Source data:
::::::::::

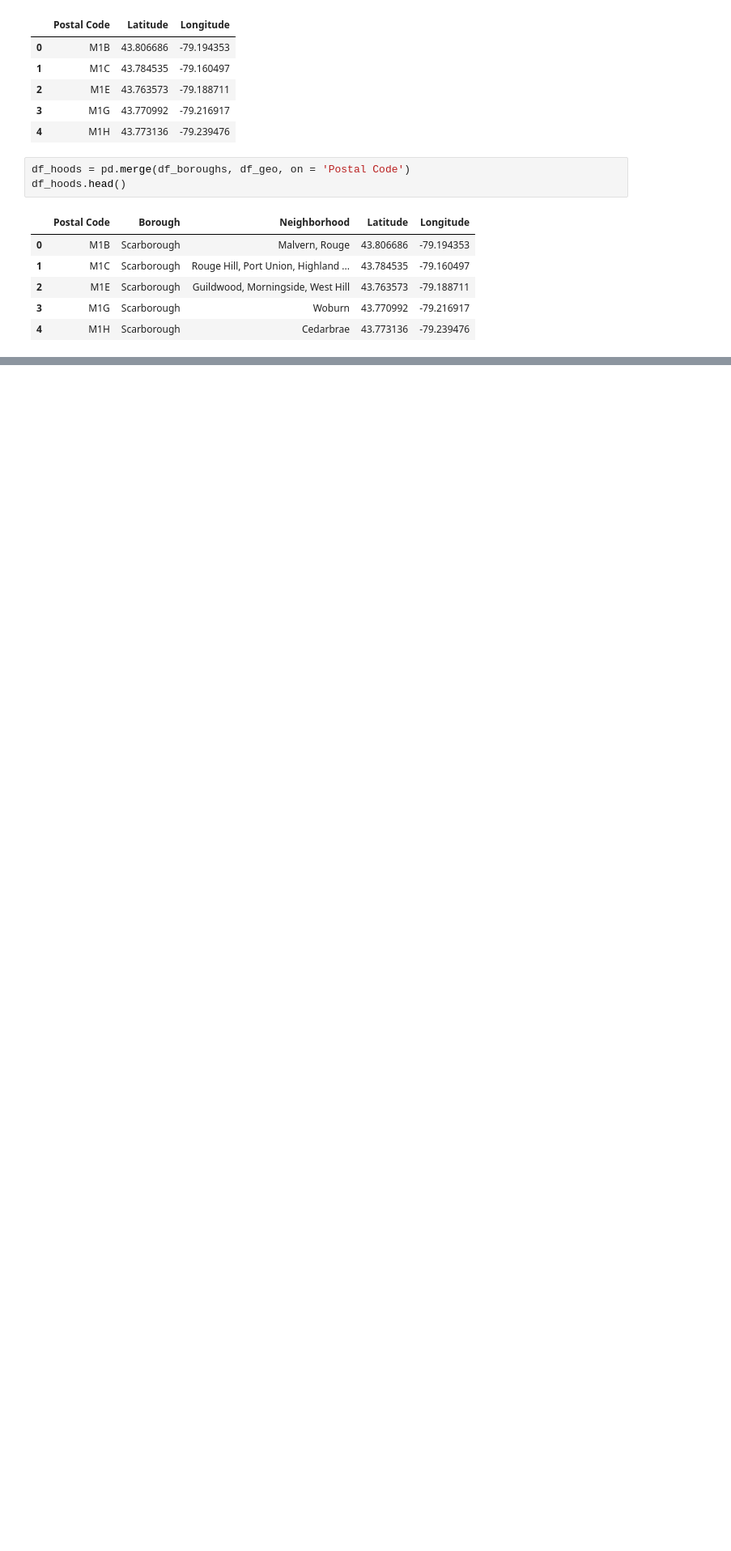
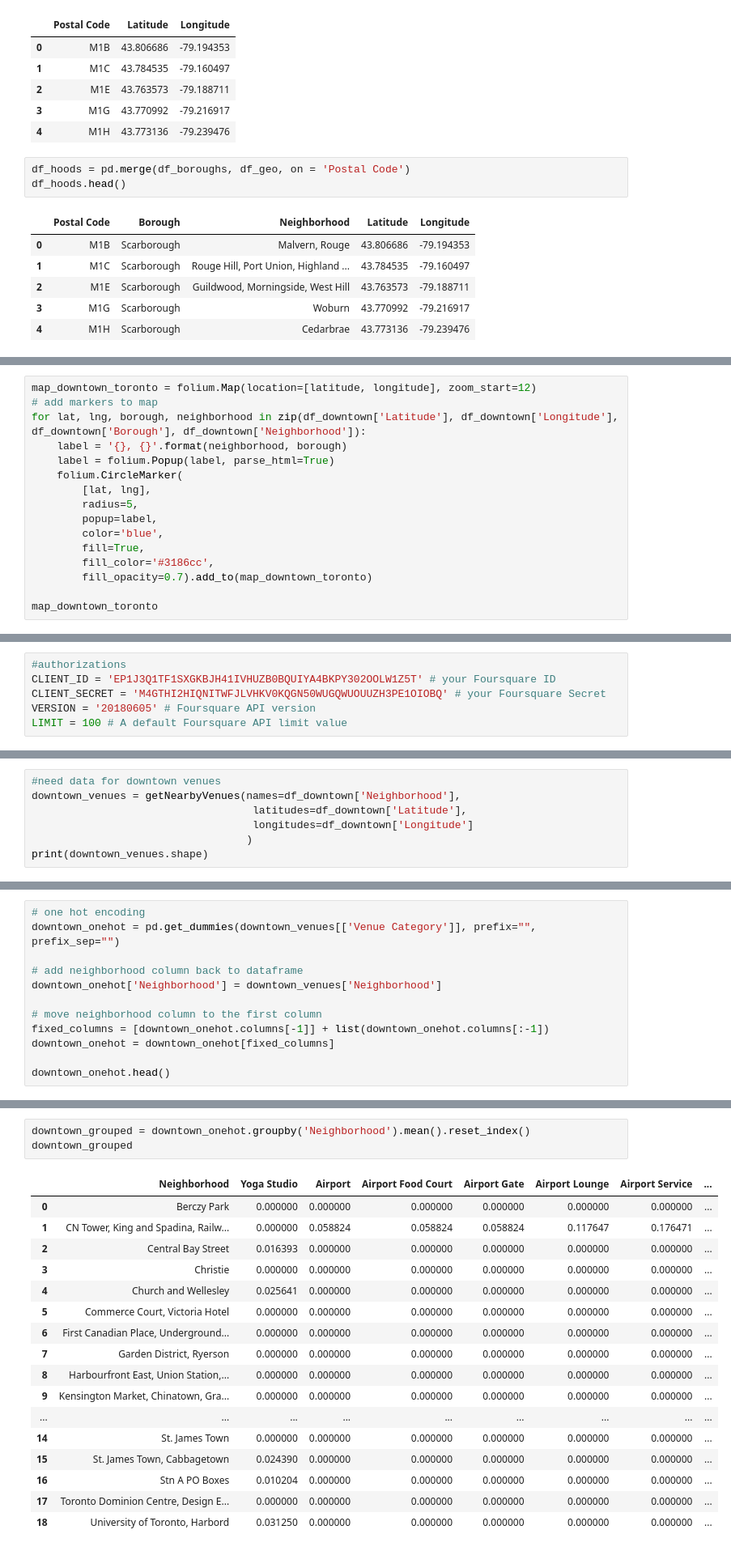
Before and after one commit to Duke-of-URL/Coursera_Capstone, a Jupyter notebook: Segmenting and Clustering Neighborhoods in Toronto.ipynb, the cells around one changed output, grey strips where cells are left out. Shown: that part at 81% size. Drawn from its saved outputs; the diff is of its cells as text; blank space fills up the shorter version.

Commit message:
Published from Watson Studio.

```diff
--- a/Segmenting and Clustering Neighborhoods in Toronto.ipynb
+++ b/Segmenting and Clustering Neighborhoods in Toronto.ipynb
@@ -84,0 +222,16 @@ df_hoods.head()
+# %%
+map_downtown_toronto = folium.Map(location=[latitude, longitude], zoom_start=12)
+# add markers to map
+for lat, lng, borough, neighborhood in zip(df_downtown['Latitude'], df_downtown['Longitude'], df_downtown['Borough'], df_downtown['Neighborhood']):
+    label = '{}, {}'.format(neighborhood, borough)
+    label = folium.Popup(label, parse_html=True)
+    folium.CircleMarker(
+        [lat, lng],
+        radius=5,
+        popup=label,
+        color='blue',
+        fill=True,
+        fill_color='#3186cc',
+        fill_opacity=0.7).add_to(map_downtown_toronto)
+
+map_downtown_toronto
@@ -84,0 +242,6 @@ df_hoods.head()
+# %%
+#authorizations
+CLIENT_ID = 'EP1J3Q1TF1SXGKBJH41IVHUZB0BQUIYA4BKPY302OOLW1Z5T' # your Foursquare ID
+CLIENT_SECRET = 'M4GTHI2HIQNITWFJLVHKV0KQGN50WUGQWUOUUZH3PE1OIOBQ' # your Foursquare Secret
+VERSION = '20180605' # Foursquare API version
+LIMIT = 100 # A default Foursquare API limit value
@@ -84,0 +291,7 @@ df_hoods.head()
+# %%
+#need data for downtown venues
+downtown_venues = getNearbyVenues(names=df_downtown['Neighborhood'],
+                                   latitudes=df_downtown['Latitude'],
+                                   longitudes=df_downtown['Longitude']
+                                  )
+print(downtown_venues.shape)
@@ -84,0 +331,12 @@ df_hoods.head()
+# %%
+# one hot encoding
+downtown_onehot = pd.get_dummies(downtown_venues[['Venue Category']], prefix="", prefix_sep="")
+
+# add neighborhood column back to dataframe
+downtown_onehot['Neighborhood'] = downtown_venues['Neighborhood']
+
+# move neighborhood column to the first column
+fixed_columns = [downtown_onehot.columns[-1]] + list(downtown_onehot.columns[:-1])
+downtown_onehot = downtown_onehot[fixed_columns]
+
+downtown_onehot.head()
@@ -84,0 +351,21 @@ df_hoods.head()
+# %%
+downtown_grouped = downtown_onehot.groupby('Neighborhood').mean().reset_index()
+downtown_grouped
+# %% [output]
+|  | Neighborhood | Yoga Studio | Airport | Airport Food Court | Airport Gate | Airport Lounge | Airport Service | ... |
+| 0 | Berczy Park | 0.000000 | 0.000000 | 0.000000 | 0.000000 | 0.000000 | 0.000000 | ... |
+| 1 | CN Tower, King and Spadina, Railw... | 0.000000 | 0.058824 | 0.058824 | 0.058824 | 0.117647 | 0.176471 | ... |
+| 2 | Central Bay Street | 0.016393 | 0.000000 | 0.000000 | 0.000000 | 0.000000 | 0.000000 | ... |
+| 3 | Christie | 0.000000 | 0.000000 | 0.000000 | 0.000000 | 0.000000 | 0.000000 | ... |
+| 4 | Church and Wellesley | 0.025641 | 0.000000 | 0.000000 | 0.000000 | 0.000000 | 0.000000 | ... |
+| 5 | Commerce Court, Victoria Hotel | 0.000000 | 0.000000 | 0.000000 | 0.000000 | 0.000000 | 0.000000 | ... |
+| 6 | First Canadian Place, Underground... | 0.000000 | 0.000000 | 0.000000 | 0.000000 | 0.000000 | 0.000000 | ... |
+| 7 | Garden District, Ryerson | 0.000000 | 0.000000 | 0.000000 | 0.000000 | 0.000000 | 0.000000 | ... |
+| 8 | Harbourfront East, Union Station,... | 0.000000 | 0.000000 | 0.000000 | 0.000000 | 0.000000 | 0.000000 | ... |
+| 9 | Kensington Market, Chinatown, Gra... | 0.000000 | 0.000000 | 0.000000 | 0.000000 | 0.000000 | 0.000000 | ... |
+| ... | ... | ... | ... | ... | ... | ... | ... | ... |
+| 14 | St. James Town | 0.000000 | 0.000000 | 0.000000 | 0.000000 | 0.000000 | 0.000000 | ... |
+| 15 | St. James Town, Cabbagetown | 0.024390 | 0.000000 | 0.000000 | 0.000000 | 0.000000 | 0.000000 | ... |
+| 16 | Stn A PO Boxes | 0.010204 | 0.000000 | 0.000000 | 0.000000 | 0.000000 | 0.000000 | ... |
+| 17 | Toronto Dominion Centre, Design E... | 0.000000 | 0.000000 | 0.000000 | 0.000000 | 0.000000 | 0.000000 | ... |
+| 18 | University of Toronto, Harbord | 0.031250 | 0.000000 | 0.000000 | 0.000000 | 0.000000 | 0.000000 | ... |
```
Also changed, not shown: parts of 27 cells of this notebook.
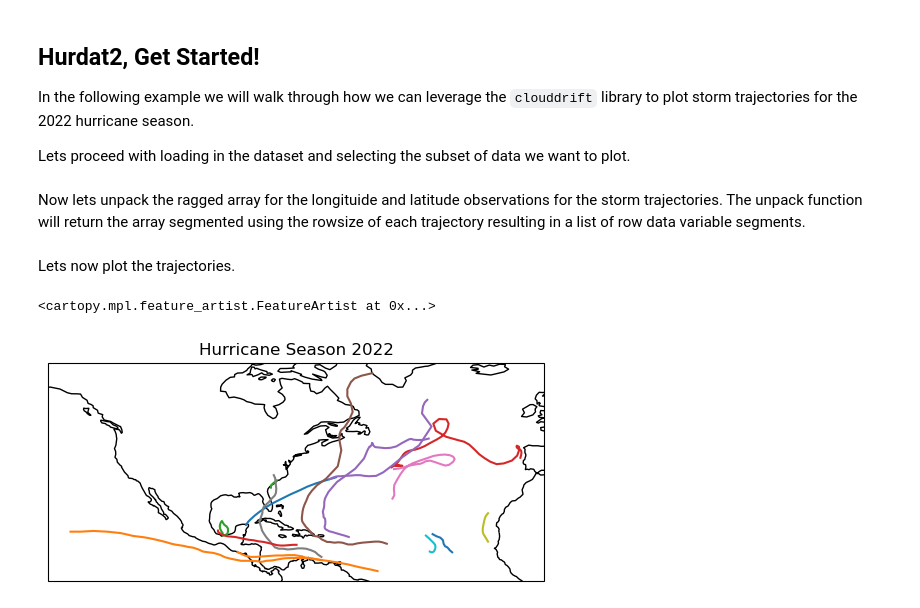
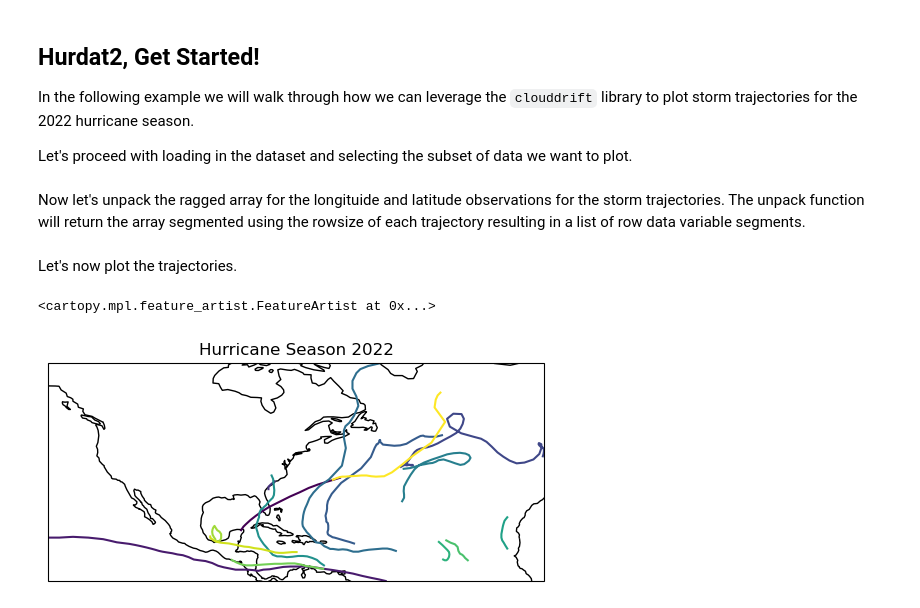
Before and after one commit to Cloud-Drift/hurdat2-get-started, a Jupyter notebook: hurdat2_get_started.ipynb, the cells around one changed output. Drawn from its saved outputs; the diff is of its cells as text; code cells hidden in the pictures.

Commit message:
simplify hurdat get started

```diff
--- a/hurdat2_get_started.ipynb
+++ b/hurdat2_get_started.ipynb
@@ -2,18 +2,17 @@
 ## Hurdat2, Get Started!
 In the following example we will walk through how we can leverage the `clouddrift` library to plot storm trajectories for the 2022 hurricane season.
 
-Lets proceed with loading in the dataset and selecting the subset of data we want to plot.
+Let's proceed with loading in the dataset and selecting the subset of data we want to plot.
 # %%
 import  numpy as np
 
-from clouddrift.datasets import hurdat2
-from clouddrift.ragged import subset
+import clouddrift as cd
 year = 2022
-ds = hurdat2(basin="atlantic")
-ds = subset(
+ds = cd.datasets.hurdat2(basin="atlantic")
+ds = cd.ragged.subset(
     ds,
     {"time": (np.datetime64(f"{year}-01-01"), np.datetime64(f"{year}-12-31"))},
     row_dim_name="traj",
 )
 # %% [markdown]
-Now lets unpack the ragged array for the longituide and latitude observations for the storm trajectories. The unpack function will return the array segmented using the rowsize of each trajectory resulting in a list of row data variable segments.
+Now let's unpack the ragged array for the longituide and latitude observations for the storm trajectories. The unpack function will return the array segmented using the rowsize of each trajectory resulting in a list of row data variable segments.
@@ -25,18 +19,19 @@ lats = unpack(ds.lat, ds.rowsize)
 # %% [markdown]
-Lets now plot the trajectories.
+Let's now plot the trajectories.
 # %%
-import matplotlib.pyplot as plt
-import cartopy.crs as ccrs
-
-
 fig = plt.figure()
 ax = fig.add_subplot(1, 1, 1, projection=ccrs.PlateCarree())
 
-for idx in range(len(ds.id)):
-    ax.plot(lons[idx], lats[idx])
+cd.plotting.plot_ragged(
+    ax,
+    ds.lon,
+    ds.lat,
+    ds.rowsize,
+    transform=ccrs.PlateCarree(),
+)
 
 ax.set_title(f"Hurricane Season {year}")
 ax.coastlines()
 # %% [output]
 <cartopy.mpl.feature_artist.FeatureArtist at 0x...>
-[figure, old version]
+[figure, new version]
```
Also changed, not shown: parts of 1 cell of this notebook.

::::::::::

Would you please copy the material exactly, leaving all the pictures out?

Solution:
Before and after one commit to Duke-of-URL/Coursera_Capstone, a Jupyter notebook: Segmenting and Clustering Neighborhoods in Toronto.ipynb, the cells around one changed output, grey strips where cells are left out. Shown: that part at 81% size. Drawn from its saved outputs; the diff is of its cells as text; blank space fills up the shorter version.

Commit message:
Published from Watson Studio.

```diff
--- a/Segmenting and Clustering Neighborhoods in Toronto.ipynb
+++ b/Segmenting and Clustering Neighborhoods in Toronto.ipynb
@@ -84,0 +222,16 @@ df_hoods.head()
+# %%
+map_downtown_toronto = folium.Map(location=[latitude, longitude], zoom_start=12)
+# add markers to map
+for lat, lng, borough, neighborhood in zip(df_downtown['Latitude'], df_downtown['Longitude'], df_downtown['Borough'], df_downtown['Neighborhood']):
+    label = '{}, {}'.format(neighborhood, borough)
+    label = folium.Popup(label, parse_html=True)
+    folium.CircleMarker(
+        [lat, lng],
+        radius=5,
+        popup=label,
+        color='blue',
+        fill=True,
+        fill_color='#3186cc',
+        fill_opacity=0.7).add_to(map_downtown_toronto)
+
+map_downtown_toronto
@@ -84,0 +242,6 @@ df_hoods.head()
+# %%
+#authorizations
+CLIENT_ID = 'EP1J3Q1TF1SXGKBJH41IVHUZB0BQUIYA4BKPY302OOLW1Z5T' # your Foursquare ID
+CLIENT_SECRET = 'M4GTHI2HIQNITWFJLVHKV0KQGN50WUGQWUOUUZH3PE1OIOBQ' # your Foursquare Secret
+VERSION = '20180605' # Foursquare API version
+LIMIT = 100 # A default Foursquare API limit value
@@ -84,0 +291,7 @@ df_hoods.head()
+# %%
+#need data for downtown venues
+downtown_venues = getNearbyVenues(names=df_downtown['Neighborhood'],
+                                   latitudes=df_downtown['Latitude'],
+                                   longitudes=df_downtown['Longitude']
+                                  )
+print(downtown_venues.shape)
@@ -84,0 +331,12 @@ df_hoods.head()
+# %%
+# one hot encoding
+downtown_onehot = pd.get_dummies(downtown_venues[['Venue Category']], prefix="", prefix_sep="")
+
+# add neighborhood column back to dataframe
+downtown_onehot['Neighborhood'] = downtown_venues['Neighborhood']
+
+# move neighborhood column to the first column
+fixed_columns = [downtown_onehot.columns[-1]] + list(downtown_onehot.columns[:-1])
+downtown_onehot = downtown_onehot[fixed_columns]
+
+downtown_onehot.head()
@@ -84,0 +351,21 @@ df_hoods.head()
+# %%
+downtown_grouped = downtown_onehot.groupby('Neighborhood').mean().reset_index()
+downtown_grouped
+# %% [output]
+|  | Neighborhood | Yoga Studio | Airport | Airport Food Court | Airport Gate | Airport Lounge | Airport Service | ... |
+| 0 | Berczy Park | 0.000000 | 0.000000 | 0.000000 | 0.000000 | 0.000000 | 0.000000 | ... |
+| 1 | CN Tower, King and Spadina, Railw... | 0.000000 | 0.058824 | 0.058824 | 0.058824 | 0.117647 | 0.176471 | ... |
+| 2 | Central Bay Street | 0.016393 | 0.000000 | 0.000000 | 0.000000 | 0.000000 | 0.000000 | ... |
+| 3 | Christie | 0.000000 | 0.000000 | 0.000000 | 0.000000 | 0.000000 | 0.000000 | ... |
+| 4 | Church and Wellesley | 0.025641 | 0.000000 | 0.000000 | 0.000000 | 0.000000 | 0.000000 | ... |
+| 5 | Commerce Court, Victoria Hotel | 0.000000 | 0.000000 | 0.000000 | 0.000000 | 0.000000 | 0.000000 | ... |
+| 6 | First Canadian Place, Underground... | 0.000000 | 0.000000 | 0.000000 | 0.000000 | 0.000000 | 0.000000 | ... |
+| 7 | Garden District, Ryerson | 0.000000 | 0.000000 | 0.000000 | 0.000000 | 0.000000 | 0.000000 | ... |
+| 8 | Harbourfront East, Union Station,... | 0.000000 | 0.000000 | 0.000000 | 0.000000 | 0.000000 | 0.000000 | ... |
+| 9 | Kensington Market, Chinatown, Gra... | 0.000000 | 0.000000 | 0.000000 | 0.000000 | 0.000000 | 0.000000 | ... |
+| ... | ... | ... | ... | ... | ... | ... | ... | ... |
+| 14 | St. James Town | 0.000000 | 0.000000 | 0.000000 | 0.000000 | 0.000000 | 0.000000 | ... |
+| 15 | St. James Town, Cabbagetown | 0.024390 | 0.000000 | 0.000000 | 0.000000 | 0.000000 | 0.000000 | ... |
+| 16 | Stn A PO Boxes | 0.010204 | 0.000000 | 0.000000 | 0.000000 | 0.000000 | 0.000000 | ... |
+| 17 | Toronto Dominion Centre, Design E... | 0.000000 | 0.000000 | 0.000000 | 0.000000 | 0.000000 | 0.000000 | ... |
+| 18 | University of Toronto, Harbord | 0.031250 | 0.000000 | 0.000000 | 0.000000 | 0.000000 | 0.000000 | ... |
```
Also changed, not shown: parts of 27 cells of this notebook.
Before and after one commit to Cloud-Drift/hurdat2-get-started, a Jupyter notebook: hurdat2_get_started.ipynb, the cells around one changed output. Drawn from its saved outputs; the diff is of its cells as text; code cells hidden in the pictures.

Commit message:
simplify hurdat get started

```diff
--- a/hurdat2_get_started.ipynb
+++ b/hurdat2_get_started.ipynb
@@ -2,18 +2,17 @@
 ## Hurdat2, Get Started!
 In the following example we will walk through how we can leverage the `clouddrift` library to plot storm trajectories for the 2022 hurricane season.
 
-Lets proceed with loading in the dataset and selecting the subset of data we want to plot.
+Let's proceed with loading in the dataset and selecting the subset of data we want to plot.
 # %%
 import  numpy as np
 
-from clouddrift.datasets import hurdat2
-from clouddrift.ragged import subset
+import clouddrift as cd
 year = 2022
-ds = hurdat2(basin="atlantic")
-ds = subset(
+ds = cd.datasets.hurdat2(basin="atlantic")
+ds = cd.ragged.subset(
     ds,
     {"time": (np.datetime64(f"{year}-01-01"), np.datetime64(f"{year}-12-31"))},
     row_dim_name="traj",
 )
 # %% [markdown]
-Now lets unpack the ragged array for the longituide and latitude observations for the storm trajectories. The unpack function will return the array segmented using the rowsize of each trajectory resulting in a list of row data variable segments.
+Now let's unpack the ragged array for the longituide and latitude observations for the storm trajectories. The unpack function will return the array segmented using the rowsize of each trajectory resulting in a list of row data variable segments.
@@ -25,18 +19,19 @@ lats = unpack(ds.lat, ds.rowsize)
 # %% [markdown]
-Lets now plot the trajectories.
+Let's now plot the trajectories.
 # %%
-import matplotlib.pyplot as plt
-import cartopy.crs as ccrs
-
-
 fig = plt.figure()
 ax = fig.add_subplot(1, 1, 1, projection=ccrs.PlateCarree())
 
-for idx in range(len(ds.id)):
-    ax.plot(lons[idx], lats[idx])
+cd.plotting.plot_ragged(
+    ax,
+    ds.lon,
+    ds.lat,
+    ds.rowsize,
+    transform=ccrs.PlateCarree(),
+)
 
 ax.set_title(f"Hurricane Season {year}")
 ax.coastlines()
 # %% [output]
 <cartopy.mpl.feature_artist.FeatureArtist at 0x...>
-[figure, old version]
+[figure, new version]
```
Also changed, not shown: parts of 1 cell of this notebook.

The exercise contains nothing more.